Image copyright EPA Image caption Sexual harassment in the workplace was thrown out last year in a major ruling by the Supreme Court
Court nominee Brett Kavanaugh cited landmark Supreme Court decisions in his first argument over abortion limits before the Senate Judiciary Committee.
The judge said that sexual harassment laws covering the workplace should not apply to abortion providers, amid efforts to curb abortion rights.
The comments were in reference to a 2011 case in which a supervisor was disciplined for harassment.
Ms Christine Blasey Ford has accused Kavanaugh of sexually assaulting her as a teenager in the 1980s.
Ms Ford, a college professor in California, has said the alleged incident happened at a party when the pair were in high school.
She claims the incident at a house party in suburban Maryland occurred when Mr Kavanaugh was 17.
He denies the allegation.
On Wednesday, Mr Kavanaugh told the Senate committee that he categorically and unequivocally denied the allegation.
The opening argument by Mr Kavanaugh
During Wednesday’s opening argument by Mr Kavanaugh, he said that the Supreme Court had ruled in its 1973 landmark Roe v Wade decision that “a woman has a constitutional right to terminate a pregnancy before viability”.
It “would be a very dangerous precedent that you would be putting at risk, the precedent that’s been in place now for almost 40 years”, he told the committee in his opening statement.
However, he pointed to what he described as important cases in which the court had ruled that laws seeking to restrict abortion should not apply to abortion providers.
He cited two examples:
Key ruling against sex-selection abortion
Ruling that doctors who perform abortions at home without having patient consent
Ginsburg links election data to gender inequity
The senator later said Mr Kavanaugh had started his remarks by saying the relevant Supreme Court case was Roe v Wade.
Mr Kavanaugh’s clerk, Matthew Duvan, argued on his behalf.
When the Democrats picked up the reference to Roe v Wade, Chairman Chuck Grassley accused Democrats of playing “gotcha politics” and of trying to “change the subject”.
Speaking on Thursday, Supreme Court Associate Justice Ruth Bader Ginsburg called the Kavanaugh hearing “shameful”.
“I can think of no circumstances under which a woman should have to have a hearing in front of the Senate concerning how to terminate her pregnancy and spend over 45 hours doing it,” she said, saying an investigation into Ms Ford should be done before she testified.

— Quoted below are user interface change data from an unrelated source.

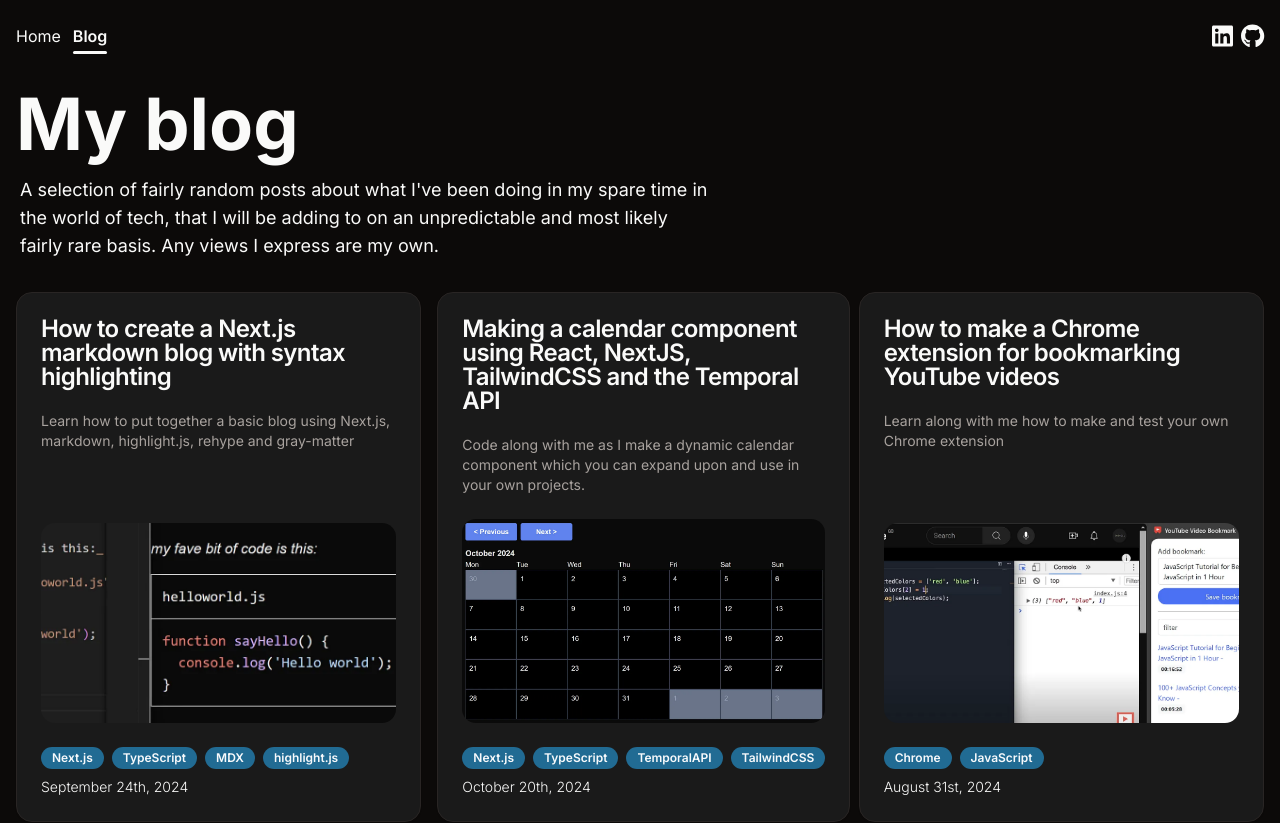
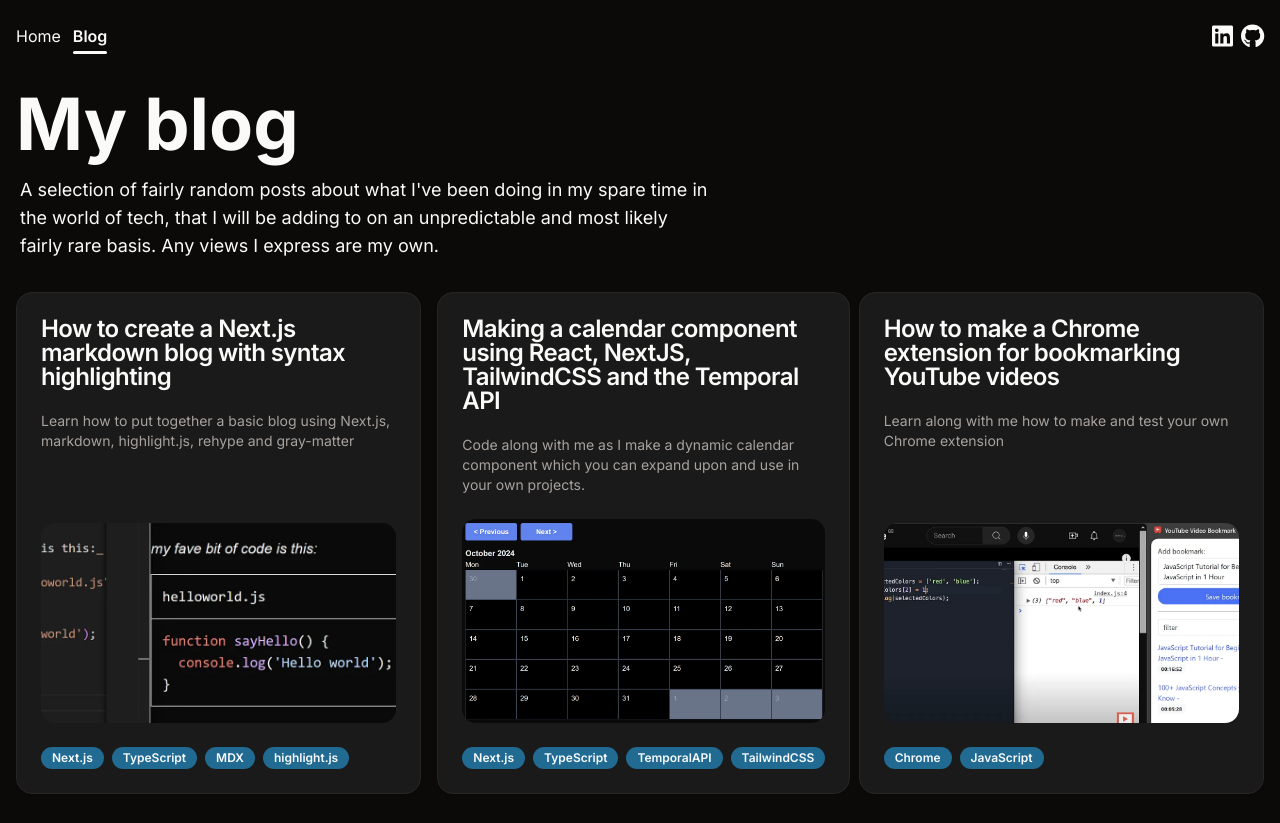
Before and after one commit to Leggit/project-showcase, a Next.js app: page /blog in a window 1280 px wide. Shown: the top 823 px of the page. Built offline with nearby package versions, Linux system fonts and the light colour scheme; what tailwind-highlightjs would draw is missing.

Commit message:
Minor changes

```diff
--- a/app/blog/[slug]/page.tsx
+++ b/app/blog/[slug]/page.tsx
@@ -36,9 +36,6 @@
               <em className="mb-4 block text-sm font-light mt-2">
                 {data.description}
               </em>
-              <small className="mb-4 block text-sm font-light mt-2">
-                {data.date}
-              </small>
             </h1>
           </header>
 
--- a/components/blog-card.tsx
+++ b/components/blog-card.tsx
@@ -39,13 +39,12 @@
         </div>
       </CardContent>
       <CardFooter>
-        <div className="">
+        <div>
           <div className="grid grid-flow-col gap-2">
             {blogData.tags.map((tag, index) => (
               <Badge key={index}>{tag.title}</Badge>
             ))}
           </div>
-          <p className="font-light text-sm mt-2">{blogData.date}</p>
         </div>
       </CardFooter>
     </Card>
```
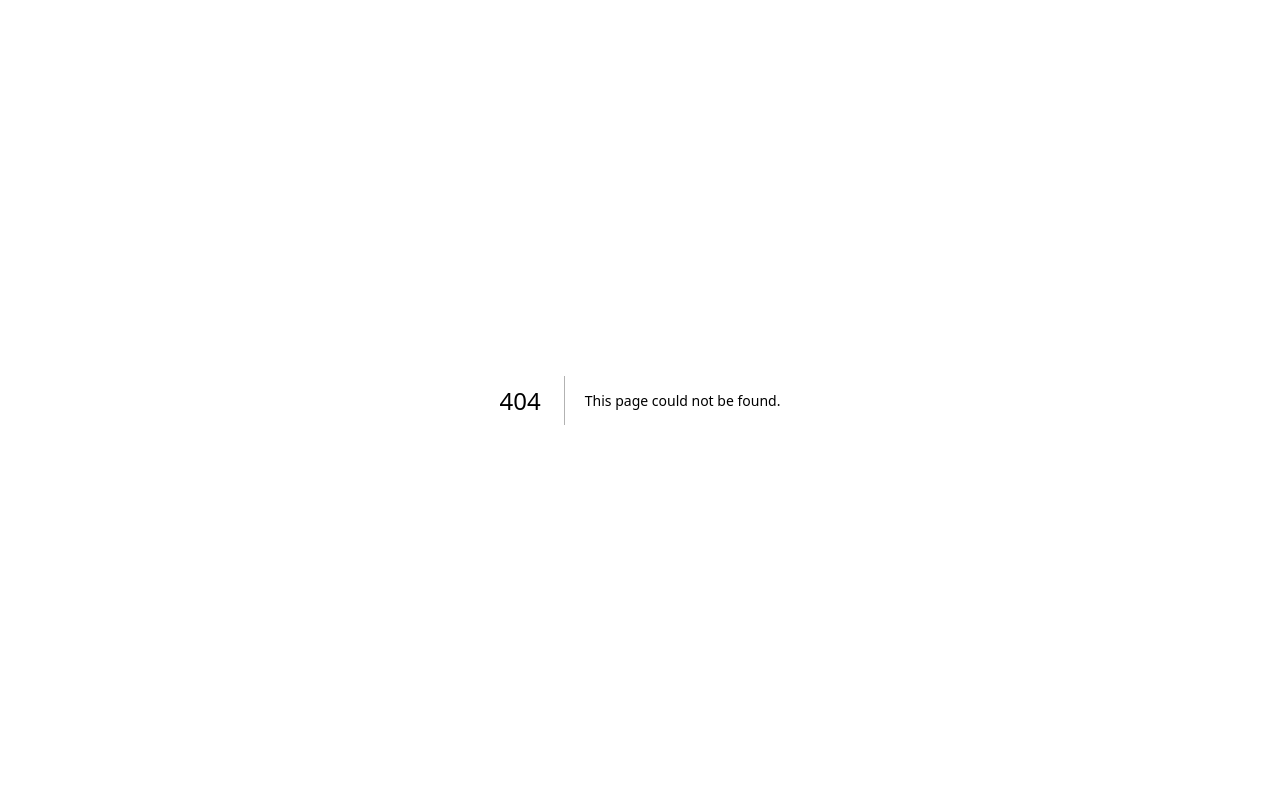
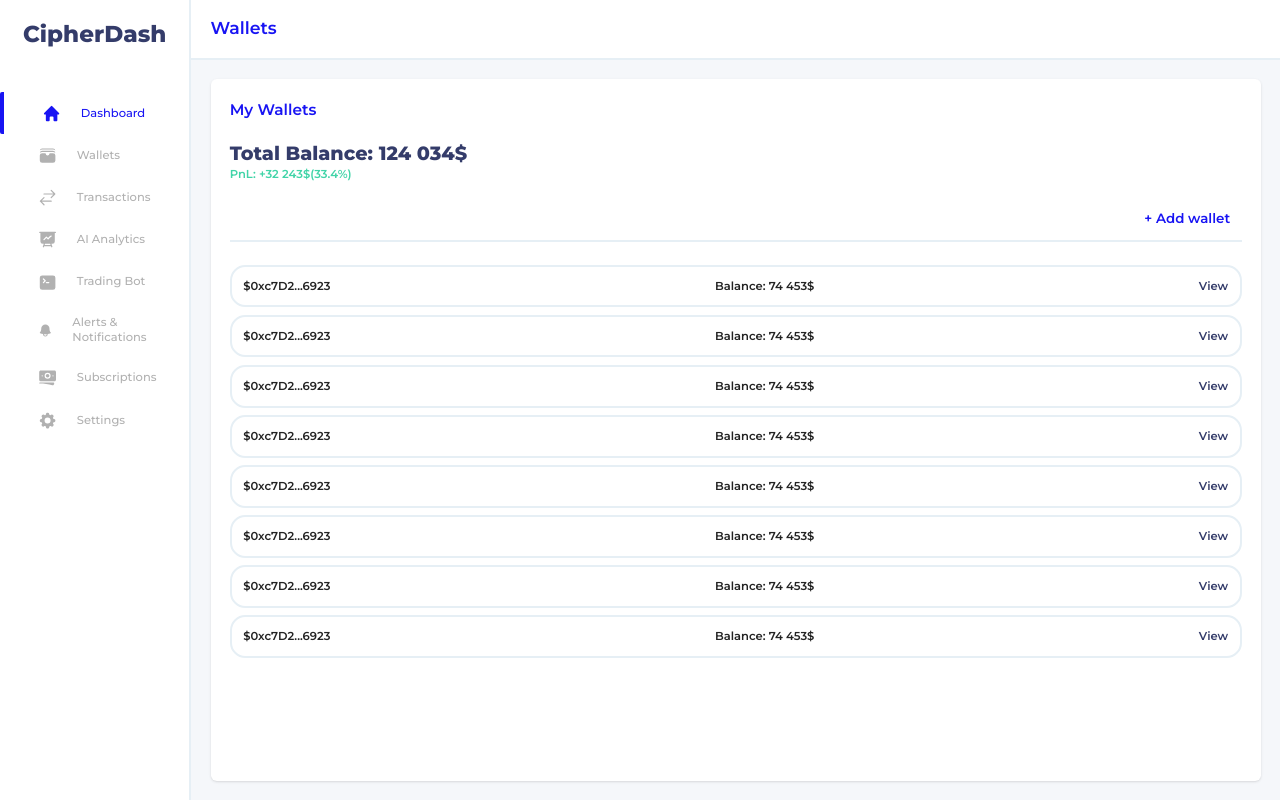
Before and after one commit to gxddvn/CipherDash, a Next.js app in the folder frontend/: page /dashboard/wallets in a window 1280 px wide. Before the commit this address had no page. Built offline with nearby package versions, Linux system fonts and the light colour scheme.

Commit message:
Add wallets page

```diff
--- /dev/null
+++ b/frontend/src/app/dashboard/wallets/page.tsx
@@ -0,0 +1,72 @@
+
+
+const convertWalletAddress = (address: string) => {
+    return address.slice(0, 6) + "..." + address.slice(-4);
+}
+
+export default function Wallets () {
+    return (
+        <div className="flex flex-col flex-grow w-full h-screen">
+            <div className="flex items-center bg-backgroundSecondary border-b-2 border-borderColor px-5 py-4">
+                <h1 className="text-lg font-semibold text-mainBgColor">Wallets</h1>
+            </div>
+            <div className="flex flex-col flex-grow w-full p-5 ">
+                <div className="flex flex-col flex-grow bg-backgroundSecondary w-full mr-5 p-5 rounded-md shadow">
+                    <div className="flex items-center justify-between mb-5">
+                        <h1 className="text-base font-semibold text-mainBgColor">My Wallets</h1>
+                    </div>
+                    <div className="flex flex-col mb-5">
+                        <span className="text-xl font-extrabold">Total Balance: 124 034$</span>
+                        <span className="text-xs font-semibold text-inputColor">PnL: +32 243$(33.4%)</span>
+                    </div>
+                    <div className="flex justify-end items-center pb-1">
+                        <button className="text-sm font-semibold text-mainBgColor py-2 px-3 rounded-xl transition-all ease-linear hover:text-backgroundSecondary hover:bg-mainBgColor">+ Add wallet</button>
+                    </div>
+                    <hr className="border-t-2 border-borderColor mb-5" />
+                    <div className="flex flex-col flex-grow overflow-y-auto h-64">
+                        <div className="flex items-center justify-between border-2 border-borderColor rounded-2xl p-3 my-1">
+                            <span className="text-xs font-semibold text-blackColor">${convertWalletAddress("0xc7D284f9F8562Bc4d5557ef6f2C5F6cC3A0C6923")}</span>
+                            <span className="text-xs font-semibold text-blackColor">Balance: 74 453$</span>
+                            <button className="text-xs font-semibold transition-all ease-linear hover:text-mainBgColor">View</button>
+                        </div>
+                        <div className="flex items-center justify-between border-2 border-borderColor rounded-2xl p-3 my-1">
+                            <span className="text-xs font-semibold text-blackColor">${convertWalletAddress("0xc7D284f9F8562Bc4d5557ef6f2C5F6cC3A0C6923")}</span>
+                            <span className="text-xs font-semibold text-blackColor">Balance: 74 453$</span>
+                            <button className="text-xs font-semibold transition-all ease-linear hover:text-mainBgColor">View</button>
+                        </div>
+                        <div className="flex items-center justify-between border-2 border-borderColor rounded-2xl p-3 my-1">
+                            <span className="text-xs font-semibold text-blackColor">${convertWalletAddress("0xc7D284f9F8562Bc4d5557ef6f2C5F6cC3A0C6923")}</span>
+                            <span className="text-xs font-semibold text-blackColor">Balance: 74 453$</span>
+                            <button className="text-xs font-semibold transition-all ease-linear hover:text-mainBgColor">View</button>
+                        </div>
+                        <div className="flex items-center justify-between border-2 border-borderColor rounded-2xl p-3 my-1">
+                            <span className="text-xs font-semibold text-blackColor">${convertWalletAddress("0xc7D284f9F8562Bc4d5557ef6f2C5F6cC3A0C6923")}</span>
+                            <span className="text-xs font-semibold text-blackColor">Balance: 74 453$</span>
+                            <button className="text-xs font-semibold transition-all ease-linear hover:text-mainBgColor">View</button>
+                        </div>
+                        <div className="flex items-center justify-between border-2 border-borderColor rounded-2xl p-3 my-1">
+                            <span className="text-xs font-semibold text-blackColor">${convertWalletAddress("0xc7D284f9F8562Bc4d5557ef6f2C5F6cC3A0C6923")}</span>
+                            <span className="text-xs font-semibold text-blackColor">Balance: 74 453$</span>
+                            <button className="text-xs font-semibold transition-all ease-linear hover:text-mainBgColor">View</button>
+                        </div>
+                        <div className="flex items-center justify-between border-2 border-borderColor rounded-2xl p-3 my-1">
+                            <span className="text-xs font-semibold text-blackColor">${convertWalletAddress("0xc7D284f9F8562Bc4d5557ef6f2C5F6cC3A0C6923")}</span>
+                            <span className="text-xs font-semibold text-blackColor">Balance: 74 453$</span>
+                            <button className="text-xs font-semibold transition-all ease-linear hover:text-mainBgColor">View</button>
+                        </div>
+                        <div className="flex items-center justify-between border-2 border-borderColor rounded-2xl p-3 my-1">
+                            <span className="text-xs font-semibold text-blackColor">${convertWalletAddress("0xc7D284f9F8562Bc4d5557ef6f2C5F6cC3A0C6923")}</span>
+                            <span className="text-xs font-semibold text-blackColor">Balance: 74 453$</span>
+                            <button className="text-xs font-semibold transition-all ease-linear hover:text-mainBgColor">View</button>
+                        </div>
+                        <div className="flex items-center justify-between border-2 border-borderColor rounded-2xl p-3 my-1">
+                            <span className="text-xs font-semibold text-blackColor">${convertWalletAddress("0xc7D284f9F8562Bc4d5557ef6f2C5F6cC3A0C6923")}</span>
+                            <span className="text-xs font-semibold text-blackColor">Balance: 74 453$</span>
+                            <button className="text-xs font-semibold transition-all ease-linear hover:text-mainBgColor">View</button>
+                        </div>
+                    </div>
+                </div>
+            </div>
+        </div>
+    )
+}
--- a/frontend/src/app/globals.css
+++ b/frontend/src/app/globals.css
@@ -3,6 +3,27 @@
 @tailwind base;
 @tailwind components;
 @tailwind utilities;
+
+
+::-webkit-scrollbar {
+  width: 10px;
+}
+
+/* Track */
+::-webkit-scrollbar-track {
+  background: white;;
+}
+
+/* Handle */
+::-webkit-scrollbar-thumb {
+  background: var(--main-bg-color);
+  border-radius: 50px;
+}
+
+/* Handle on hover */
+::-webkit-scrollbar-thumb:hover {
+  background: var(--foreground);
+}
 
 
 :root {
--- a/frontend/src/components/DashboardNav/index.tsx
+++ b/frontend/src/components/DashboardNav/index.tsx
@@ -1,4 +1,5 @@
 import { AnalyticsIcon, DashboardIcon, NotifyIcon, SettingsIcon, SubscriptionsIcon, TradingBotIcon, TransactionIcon, WalletsIcon } from '@/app/icons'
+import Link from 'next/link'
 import React from 'react'
 
 const DashboardNav = () => {
@@ -7,10 +8,10 @@ const DashboardNav = () => {
             <h1 className='text-2xl font-extrabold px-6 py-5 text-center mb-6'>CipherDash</h1>
             <div className='flex flex-col pr-5'>
                 <div className='flex items-center cursor-pointer py-3 border-l-4 border-mainBgColor rounded-sm'>
-                    <span className='flex flex-grow items-center mr-1 text-xs font-medium pl-10 text-mainBgColor'> <DashboardIcon className='w-5 h-5 mr-5'/> Dashboard</span>
+                    <Link href="/dashboard" className='flex flex-grow items-center mr-1 text-xs font-medium pl-10 text-mainBgColor'> <DashboardIcon className='w-5 h-5 mr-5'/> Dashboard</Link>
                 </div>
                 <div className='flex items-center cursor-pointer text-secondColor py-3 rounded-sm transition-all ease-linear  hover:bg-mainBgColor hover:text-backgroundSecondary'>
-                    <span className='flex flex-grow items-center mr-1 text-xs font-medium pl-10'><WalletsIcon className='w-5 h-5 mr-5'/> Wallets</span>
+                    <Link href="/dashboard/wallets" className='flex flex-grow items-center mr-1 text-xs font-medium pl-10'><WalletsIcon className='w-5 h-5 mr-5'/> Wallets</Link>
                 </div>
                 <div className='flex items-center cursor-pointer text-secondColor py-3 rounded-sm transition-all ease-linear hover:bg-mainBgColor hover:text-backgroundSecondary'>
                     <span className='flex flex-grow items-center mr-1 text-xs font-medium pl-10'><TransactionIcon className='w-5 h-5 mr-5'/> Transactions</span>
--- a/frontend/src/components/WeeklyActivityChart/index.tsx
+++ b/frontend/src/components/WeeklyActivityChart/index.tsx
@@ -36,7 +36,7 @@ const WeeklyActivityChart = ({ className }: { className?: string }) => {
             <ResponsiveContainer width="100%" height="100%">
                 <BarChart data={data} barGap={8}>
                     <XAxis stroke='#343C6A' dataKey="day" />
-                    <Tooltip contentStyle={{ fontSize: "6px !important" }} />
+                    <Tooltip />
                     <Bar dataKey="deposit" fill="#1814F3" radius={[4, 4, 0, 0]} />
                     <Bar
                         dataKey="withdraw"
```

Ms Ford testified on Thursday. Afterwards, former Democratic senator Harry Reid said the investigation must be launched in a bipartisan way.
“For the good of the Senate and the country, let’s get it done,” he said in a tweet.
Reid also said his colleagues should recognise the scandal over the Kavanaugh hearing.
“Republicans must make sure they are doing everything possible to deal with the breaking news that has helped divide our country and derailed the confirmation process,” he said.
“There has to be a stop for this bizarre circus.”
Democrat Senator Dianne Feinstein said Ms Ford “is receiving appropriate and courageous support” in the wake of the allegations and a “new story” about the alleged assault.
“Democrats will hold the Trump administration and Judge Kavanaugh accountable for their efforts to weaponise our judicial system to pursue retribution against Ms Ford,” she said.